◆ Material for the task:

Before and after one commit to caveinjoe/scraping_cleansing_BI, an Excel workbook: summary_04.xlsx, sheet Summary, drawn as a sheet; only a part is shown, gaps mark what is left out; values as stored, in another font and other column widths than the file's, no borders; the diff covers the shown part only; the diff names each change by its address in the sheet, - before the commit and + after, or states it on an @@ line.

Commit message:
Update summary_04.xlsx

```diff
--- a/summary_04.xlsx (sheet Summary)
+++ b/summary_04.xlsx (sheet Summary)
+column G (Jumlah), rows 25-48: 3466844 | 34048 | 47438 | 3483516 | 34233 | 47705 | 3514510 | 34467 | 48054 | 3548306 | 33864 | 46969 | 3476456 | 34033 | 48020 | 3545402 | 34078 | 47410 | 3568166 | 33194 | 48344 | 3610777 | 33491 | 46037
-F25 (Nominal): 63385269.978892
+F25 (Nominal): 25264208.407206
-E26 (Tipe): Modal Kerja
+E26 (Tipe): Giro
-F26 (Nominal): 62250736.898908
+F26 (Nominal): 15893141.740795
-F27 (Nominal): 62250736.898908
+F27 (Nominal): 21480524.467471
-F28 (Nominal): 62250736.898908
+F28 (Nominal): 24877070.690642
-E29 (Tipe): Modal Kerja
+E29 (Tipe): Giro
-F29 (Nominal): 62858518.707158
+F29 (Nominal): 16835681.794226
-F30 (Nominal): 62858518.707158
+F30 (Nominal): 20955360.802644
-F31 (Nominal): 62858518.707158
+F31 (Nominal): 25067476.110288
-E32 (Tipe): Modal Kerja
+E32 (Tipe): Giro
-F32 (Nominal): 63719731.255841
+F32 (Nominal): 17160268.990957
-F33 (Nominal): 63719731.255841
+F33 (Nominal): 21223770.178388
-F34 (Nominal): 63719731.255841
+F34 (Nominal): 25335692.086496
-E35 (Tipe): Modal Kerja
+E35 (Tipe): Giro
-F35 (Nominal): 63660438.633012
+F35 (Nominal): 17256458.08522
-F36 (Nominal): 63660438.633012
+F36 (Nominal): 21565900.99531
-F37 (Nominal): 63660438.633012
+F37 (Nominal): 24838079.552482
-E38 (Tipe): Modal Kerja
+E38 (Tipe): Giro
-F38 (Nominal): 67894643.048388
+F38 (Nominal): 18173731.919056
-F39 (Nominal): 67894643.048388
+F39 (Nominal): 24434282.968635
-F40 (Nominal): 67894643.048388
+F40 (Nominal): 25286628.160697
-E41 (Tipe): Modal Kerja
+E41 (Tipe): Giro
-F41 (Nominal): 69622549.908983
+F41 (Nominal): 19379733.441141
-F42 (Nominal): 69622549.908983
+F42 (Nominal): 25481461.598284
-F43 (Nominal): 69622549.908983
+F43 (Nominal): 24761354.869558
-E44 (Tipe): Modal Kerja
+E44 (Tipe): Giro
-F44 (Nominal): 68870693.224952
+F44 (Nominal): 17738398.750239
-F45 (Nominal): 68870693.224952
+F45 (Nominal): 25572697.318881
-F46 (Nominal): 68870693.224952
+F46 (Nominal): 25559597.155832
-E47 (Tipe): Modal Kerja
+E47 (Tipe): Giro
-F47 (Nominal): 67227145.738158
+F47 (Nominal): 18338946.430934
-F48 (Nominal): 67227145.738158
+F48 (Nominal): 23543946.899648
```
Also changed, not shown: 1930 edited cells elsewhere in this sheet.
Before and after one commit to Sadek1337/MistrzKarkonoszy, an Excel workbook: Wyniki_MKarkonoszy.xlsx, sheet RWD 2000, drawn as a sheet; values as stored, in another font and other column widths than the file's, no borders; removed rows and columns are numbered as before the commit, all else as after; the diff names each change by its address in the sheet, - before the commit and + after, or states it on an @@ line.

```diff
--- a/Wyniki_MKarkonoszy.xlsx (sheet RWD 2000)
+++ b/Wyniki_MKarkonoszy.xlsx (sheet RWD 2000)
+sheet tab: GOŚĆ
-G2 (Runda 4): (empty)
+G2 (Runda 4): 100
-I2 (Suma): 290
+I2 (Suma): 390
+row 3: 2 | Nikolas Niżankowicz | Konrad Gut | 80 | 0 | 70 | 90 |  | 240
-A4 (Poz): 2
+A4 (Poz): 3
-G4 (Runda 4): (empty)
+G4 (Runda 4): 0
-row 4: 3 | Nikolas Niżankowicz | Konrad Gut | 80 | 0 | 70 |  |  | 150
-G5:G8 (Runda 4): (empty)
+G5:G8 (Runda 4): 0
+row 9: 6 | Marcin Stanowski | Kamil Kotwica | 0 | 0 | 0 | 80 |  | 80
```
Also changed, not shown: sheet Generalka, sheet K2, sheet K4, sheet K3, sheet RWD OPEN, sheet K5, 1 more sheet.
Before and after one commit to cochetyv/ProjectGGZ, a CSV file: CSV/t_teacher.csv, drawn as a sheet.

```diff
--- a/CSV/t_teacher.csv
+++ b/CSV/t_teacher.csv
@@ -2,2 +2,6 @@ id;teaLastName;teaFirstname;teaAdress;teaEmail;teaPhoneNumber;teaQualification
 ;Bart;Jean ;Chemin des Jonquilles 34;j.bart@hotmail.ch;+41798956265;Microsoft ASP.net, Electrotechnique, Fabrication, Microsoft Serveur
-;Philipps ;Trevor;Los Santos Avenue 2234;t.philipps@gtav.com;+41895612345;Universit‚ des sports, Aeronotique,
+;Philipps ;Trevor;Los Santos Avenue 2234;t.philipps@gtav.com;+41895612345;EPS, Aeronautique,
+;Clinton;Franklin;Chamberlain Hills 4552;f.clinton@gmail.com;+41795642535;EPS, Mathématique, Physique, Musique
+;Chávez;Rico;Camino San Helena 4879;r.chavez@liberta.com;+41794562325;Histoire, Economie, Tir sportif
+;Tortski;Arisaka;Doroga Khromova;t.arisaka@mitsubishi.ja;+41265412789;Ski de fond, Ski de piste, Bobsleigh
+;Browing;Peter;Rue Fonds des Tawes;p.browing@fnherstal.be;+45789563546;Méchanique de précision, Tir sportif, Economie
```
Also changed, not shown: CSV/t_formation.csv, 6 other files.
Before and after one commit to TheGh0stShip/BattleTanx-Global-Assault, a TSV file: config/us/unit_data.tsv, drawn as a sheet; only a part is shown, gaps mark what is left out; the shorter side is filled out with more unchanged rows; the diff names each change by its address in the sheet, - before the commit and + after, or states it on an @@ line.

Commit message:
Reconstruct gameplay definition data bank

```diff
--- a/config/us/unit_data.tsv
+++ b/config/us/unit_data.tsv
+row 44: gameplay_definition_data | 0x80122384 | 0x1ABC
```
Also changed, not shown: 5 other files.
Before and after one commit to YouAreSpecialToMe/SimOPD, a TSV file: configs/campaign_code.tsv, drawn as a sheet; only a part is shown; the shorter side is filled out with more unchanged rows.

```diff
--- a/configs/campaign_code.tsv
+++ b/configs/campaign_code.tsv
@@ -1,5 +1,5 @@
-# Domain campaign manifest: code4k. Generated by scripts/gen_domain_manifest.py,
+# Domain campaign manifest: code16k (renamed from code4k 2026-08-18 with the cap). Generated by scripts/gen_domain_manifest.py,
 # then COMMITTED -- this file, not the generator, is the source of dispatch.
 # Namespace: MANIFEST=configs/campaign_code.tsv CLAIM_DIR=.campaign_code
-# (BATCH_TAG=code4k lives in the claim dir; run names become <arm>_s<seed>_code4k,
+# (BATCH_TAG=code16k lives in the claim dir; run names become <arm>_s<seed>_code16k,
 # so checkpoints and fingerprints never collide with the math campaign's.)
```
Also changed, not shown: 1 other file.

◆ Task prompt: Counting only lines that hold "widths", report how many there are in the records above, as a bare number.

◆ Task response: 2